* [Exercise details]
Copy, in full, each line of the material that holds the word "views".

::::::

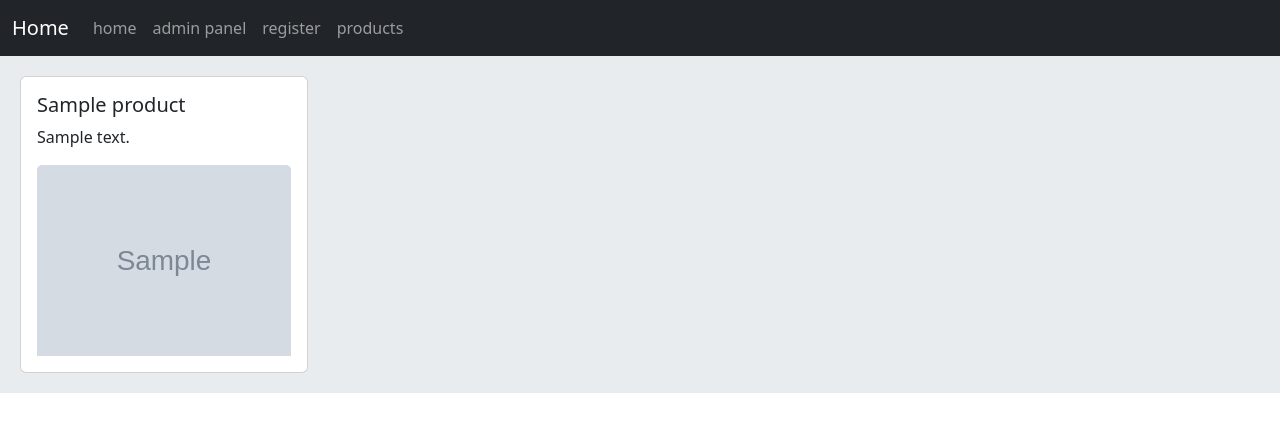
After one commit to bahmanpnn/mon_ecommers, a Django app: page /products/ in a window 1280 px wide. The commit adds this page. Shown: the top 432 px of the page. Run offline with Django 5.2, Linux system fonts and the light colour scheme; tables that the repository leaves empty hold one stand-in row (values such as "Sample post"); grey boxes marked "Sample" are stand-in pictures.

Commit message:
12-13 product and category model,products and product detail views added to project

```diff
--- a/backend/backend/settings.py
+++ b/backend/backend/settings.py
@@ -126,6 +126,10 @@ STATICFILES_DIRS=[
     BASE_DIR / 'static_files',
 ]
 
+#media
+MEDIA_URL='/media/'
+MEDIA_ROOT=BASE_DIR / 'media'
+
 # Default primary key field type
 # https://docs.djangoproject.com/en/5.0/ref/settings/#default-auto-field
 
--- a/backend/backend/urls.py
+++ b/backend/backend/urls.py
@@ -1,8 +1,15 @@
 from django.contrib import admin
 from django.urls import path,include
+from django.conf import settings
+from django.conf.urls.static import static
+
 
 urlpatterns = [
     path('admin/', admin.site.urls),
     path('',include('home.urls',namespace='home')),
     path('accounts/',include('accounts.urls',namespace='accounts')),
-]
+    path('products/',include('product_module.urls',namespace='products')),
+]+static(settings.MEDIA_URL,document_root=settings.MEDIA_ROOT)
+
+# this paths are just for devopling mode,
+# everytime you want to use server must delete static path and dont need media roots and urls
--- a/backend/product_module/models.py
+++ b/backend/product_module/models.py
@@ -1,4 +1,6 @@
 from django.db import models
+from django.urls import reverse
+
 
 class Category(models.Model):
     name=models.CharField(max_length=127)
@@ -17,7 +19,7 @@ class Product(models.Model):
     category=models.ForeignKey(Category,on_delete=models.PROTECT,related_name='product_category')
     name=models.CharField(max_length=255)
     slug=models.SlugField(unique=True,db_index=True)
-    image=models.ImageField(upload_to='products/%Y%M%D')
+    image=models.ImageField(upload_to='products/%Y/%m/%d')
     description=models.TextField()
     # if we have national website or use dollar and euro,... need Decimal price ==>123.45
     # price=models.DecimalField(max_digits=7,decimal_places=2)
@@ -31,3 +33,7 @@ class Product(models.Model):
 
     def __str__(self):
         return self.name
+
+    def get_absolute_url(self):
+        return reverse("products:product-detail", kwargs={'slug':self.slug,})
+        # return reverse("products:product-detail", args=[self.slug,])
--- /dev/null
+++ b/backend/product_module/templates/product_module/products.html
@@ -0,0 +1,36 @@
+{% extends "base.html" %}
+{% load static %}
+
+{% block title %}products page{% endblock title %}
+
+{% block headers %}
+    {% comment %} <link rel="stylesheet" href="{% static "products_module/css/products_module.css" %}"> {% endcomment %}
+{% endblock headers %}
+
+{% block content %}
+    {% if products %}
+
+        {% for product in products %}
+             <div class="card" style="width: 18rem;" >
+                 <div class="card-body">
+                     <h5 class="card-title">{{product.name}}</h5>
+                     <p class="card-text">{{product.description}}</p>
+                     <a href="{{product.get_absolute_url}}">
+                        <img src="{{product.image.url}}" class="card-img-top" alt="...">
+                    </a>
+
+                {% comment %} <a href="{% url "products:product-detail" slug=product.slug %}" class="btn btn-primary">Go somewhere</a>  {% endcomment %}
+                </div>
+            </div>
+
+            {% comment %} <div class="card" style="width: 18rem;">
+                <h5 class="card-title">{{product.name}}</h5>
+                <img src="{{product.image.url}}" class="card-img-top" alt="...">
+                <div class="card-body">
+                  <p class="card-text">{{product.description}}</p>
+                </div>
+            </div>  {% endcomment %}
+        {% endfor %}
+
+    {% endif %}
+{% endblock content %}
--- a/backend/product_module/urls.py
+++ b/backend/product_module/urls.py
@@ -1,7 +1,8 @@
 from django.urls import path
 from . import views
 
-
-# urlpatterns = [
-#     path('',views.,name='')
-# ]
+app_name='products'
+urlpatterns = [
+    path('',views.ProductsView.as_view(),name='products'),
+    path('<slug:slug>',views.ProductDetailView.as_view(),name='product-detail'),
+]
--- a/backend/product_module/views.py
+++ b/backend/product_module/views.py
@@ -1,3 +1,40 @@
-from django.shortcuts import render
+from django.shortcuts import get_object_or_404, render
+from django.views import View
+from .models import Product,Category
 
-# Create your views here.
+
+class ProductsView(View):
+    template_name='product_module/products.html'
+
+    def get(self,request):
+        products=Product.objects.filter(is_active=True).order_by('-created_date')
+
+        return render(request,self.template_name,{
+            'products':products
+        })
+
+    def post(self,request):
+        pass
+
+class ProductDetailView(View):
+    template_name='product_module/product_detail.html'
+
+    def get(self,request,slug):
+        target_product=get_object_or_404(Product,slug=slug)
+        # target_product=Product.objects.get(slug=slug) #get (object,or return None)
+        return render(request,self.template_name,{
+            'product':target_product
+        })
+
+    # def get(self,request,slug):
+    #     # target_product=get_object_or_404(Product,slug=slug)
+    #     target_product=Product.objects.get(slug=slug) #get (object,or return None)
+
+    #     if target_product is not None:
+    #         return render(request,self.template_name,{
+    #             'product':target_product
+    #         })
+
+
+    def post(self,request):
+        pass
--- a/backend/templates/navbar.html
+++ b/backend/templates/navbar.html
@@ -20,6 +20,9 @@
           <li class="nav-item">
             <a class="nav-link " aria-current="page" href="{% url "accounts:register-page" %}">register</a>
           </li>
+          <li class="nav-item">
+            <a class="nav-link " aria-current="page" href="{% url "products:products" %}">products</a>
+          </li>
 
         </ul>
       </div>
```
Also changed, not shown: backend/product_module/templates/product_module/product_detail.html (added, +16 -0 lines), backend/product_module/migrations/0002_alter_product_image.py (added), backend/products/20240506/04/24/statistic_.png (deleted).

::::::

* [Problem solution]
12-13 product and category model,products and product detail views added to project
 from . import views
-#     path('',views.,name='')
+    path('',views.ProductsView.as_view(),name='products'),
+    path('<slug:slug>',views.ProductDetailView.as_view(),name='product-detail'),
--- a/backend/product_module/views.py
+++ b/backend/product_module/views.py
+from django.views import View
-# Create your views here.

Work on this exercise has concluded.